I am honored to share this article I wrote for the newly launched Jewish Disability Inclusion News (you can check out their site here)

For the last few weeks, I have found myself mulling over a particularly painful incident that took place in Israel and made waves in the news and on social media. It involved a man and his ten-year-old son, who were rudely asked to leave a Beit Knesset in Tel Aviv because the child was autistic. The Rabbi had decided that his occasional vocalizations would “disrupt” prayers. He was adamant that they leave and spoke to them in a highly insulting manner.

When I saw a clip of the incident, my heart broke for both the father and son. I literally flinched from the wave of pain and anger that traveled through my body. I remembered all the situations where I had experienced something similar as a parent of an autistic child and his neurodivergent siblings. 
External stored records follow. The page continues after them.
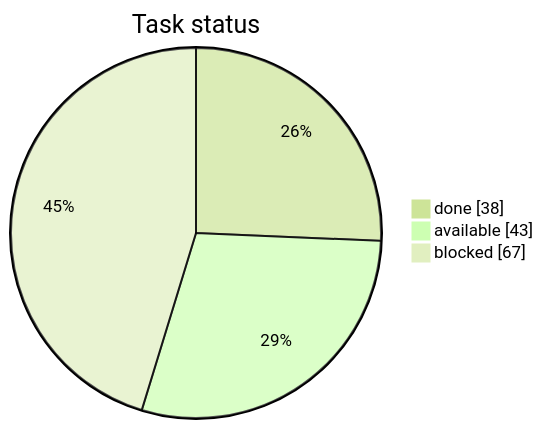
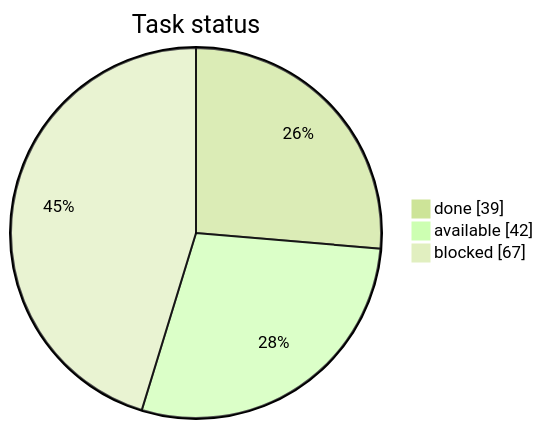
The first of 3 diagrams in STATUS.md (artemiiShabanov/RallyRivals), drawn with Mermaid (forest theme) before and after one commit. The commit also changed other lines of this file and 14 other files, not shown here.

````diff
--- a/STATUS.md
+++ b/STATUS.md
@@ -7,7 +7,7 @@
 ```mermaid
 pie showData
     title Task status
-    "done" : 38
-    "available" : 43
+    "done" : 39
+    "available" : 42
     "blocked" : 67
 ```
````
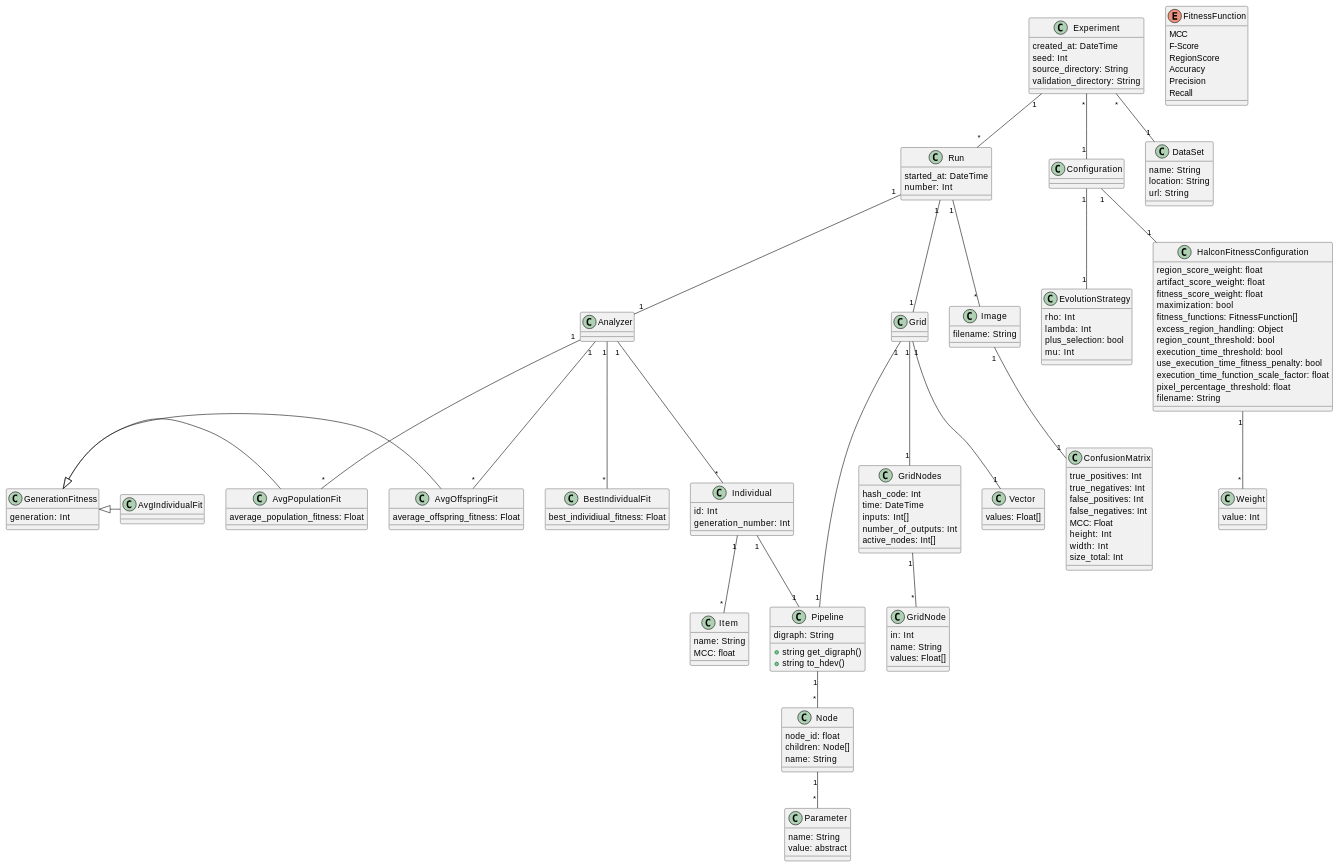
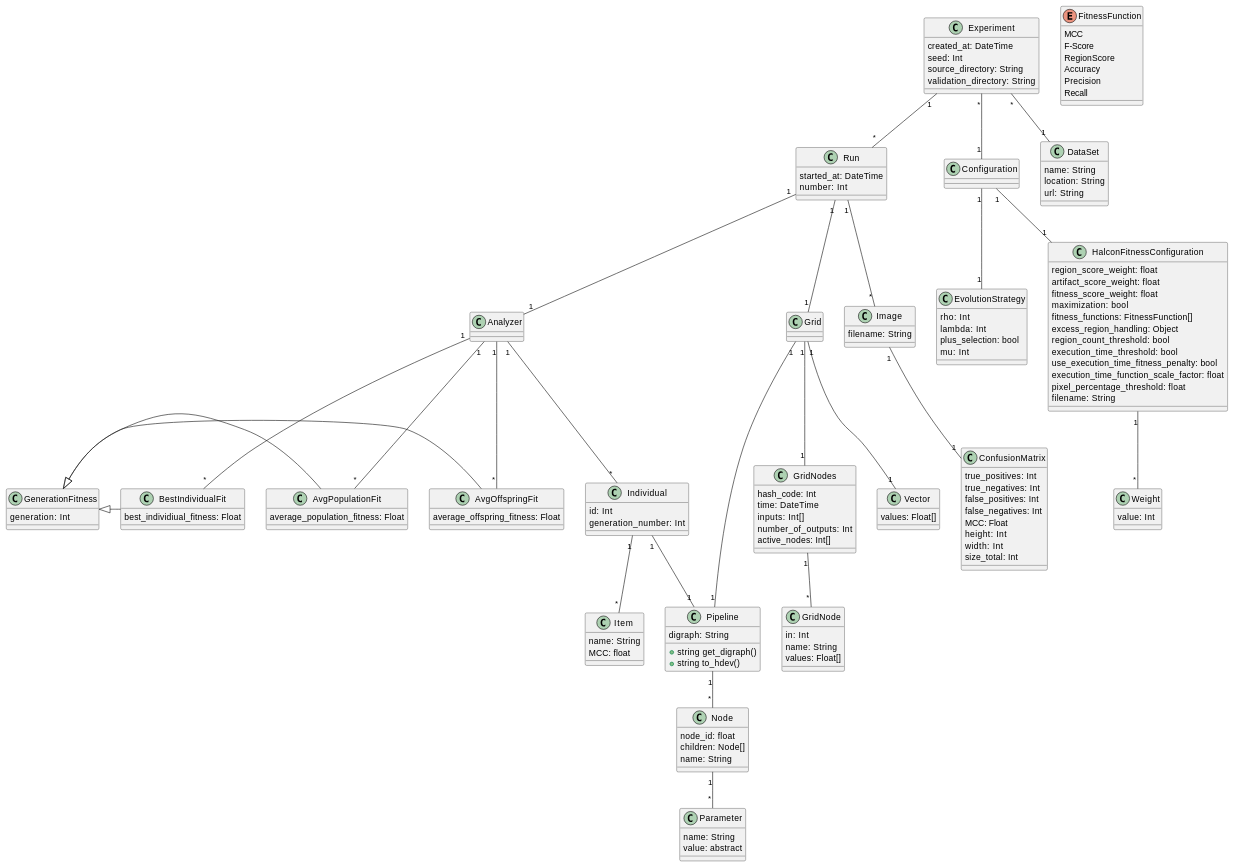
One commit to anmarchio/experiments changed the diagram in diagrams/DataModel.md. Above: the diagram before and after it, drawn with PlantUML.

```diff
--- a/diagrams/DataModel.md
+++ b/diagrams/DataModel.md
@@ -141,7 +141,7 @@
 Run "1" -- "1" Analyzer
 GenerationFitness <|- AvgOffspringFit
 GenerationFitness <|- AvgPopulationFit
-GenerationFitness <|- AvgIndividualFit
+GenerationFitness <|- BestIndividualFit
 
 Configuration "1" -- "1" HalconFitnessConfiguration
 Configuration "1" -- "1" EvolutionStrategy
```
 I wished there was a way for me to explain to the child that he should try to disregard what the Rabbi had said because he had made a terrible mistake. Apparently, he had forgotten a few fundamental aspects of Judaism: we are all divine individuals that HaShem created as He wants us to be (therefore, no individual is superior to another, and everyone should be treated respectfully and equally), and the mitzvah of “ahavta l’reyacha c’mocha (love thy neighbor as thyself), which one says before prayers, and in essence, helps the prayers be accepted.  
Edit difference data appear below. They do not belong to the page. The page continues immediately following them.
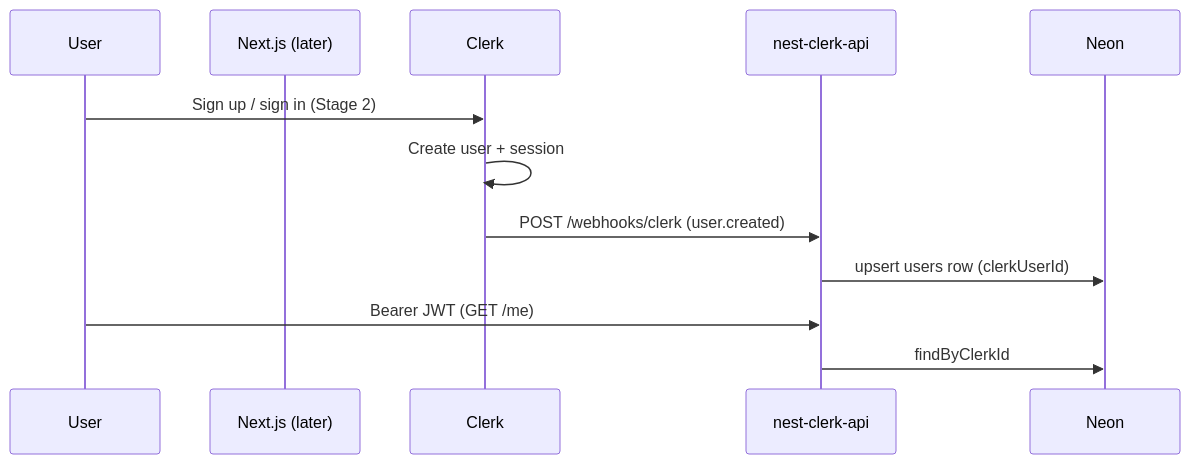
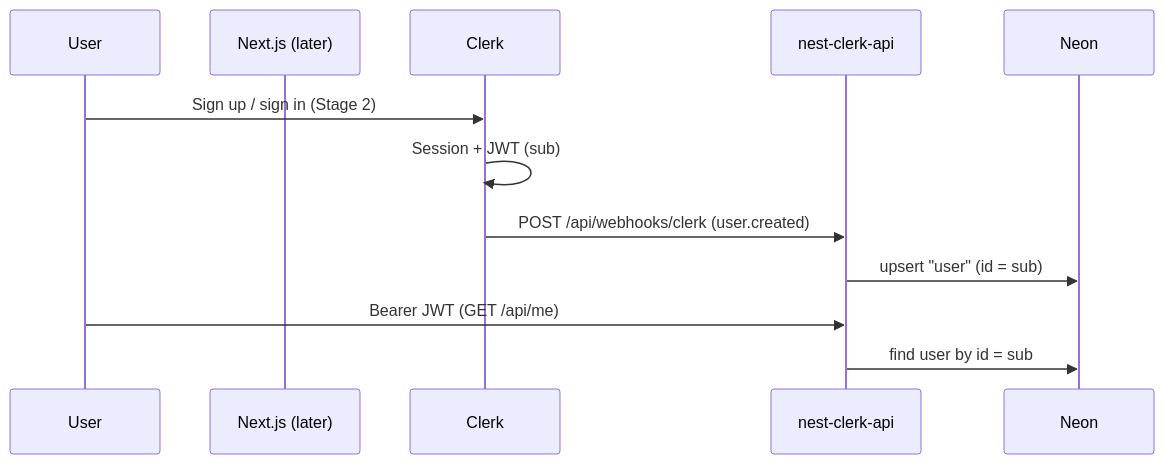
Before and after one commit to eric-nichols-nyc/CodeDrill: the diagram in apps/app/docs/context/features-spec/clerk-neon-auth/README.md, drawn with Mermaid. The commit also changed other lines of this file and 20 other files, not shown here.

First line of the commit message:
Implement Clerk authentication and user provisioning in nest-clerk-api

````diff
--- a/apps/app/docs/context/features-spec/clerk-neon-auth/README.md
+++ b/apps/app/docs/context/features-spec/clerk-neon-auth/README.md
@@ -10,15 +11,15 @@
 ```mermaid
 sequenceDiagram
   participant User
   participant Next as Next.js (later)
   participant Clerk
   participant API as nest-clerk-api
   participant DB as Neon
 
   User->>Clerk: Sign up / sign in (Stage 2)
-  Clerk->>Clerk: Create user + session
-  Clerk->>API: POST /webhooks/clerk (user.created)
-  API->>DB: upsert users row (clerkUserId)
-  User->>API: Bearer JWT (GET /me)
-  API->>DB: findByClerkId
+  Clerk->>Clerk: Session + JWT (sub)
+  Clerk->>API: POST /api/webhooks/clerk (user.created)
+  API->>DB: upsert "user" (id = sub)
+  User->>API: Bearer JWT (GET /api/me)
+  API->>DB: find user by id = sub
 ```
````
The fact that such an incident can occur demonstrates that the Rabbi, and many other people I have encountered along the way, have some fundamental misconceptions about neurodiversity, spirituality, and community.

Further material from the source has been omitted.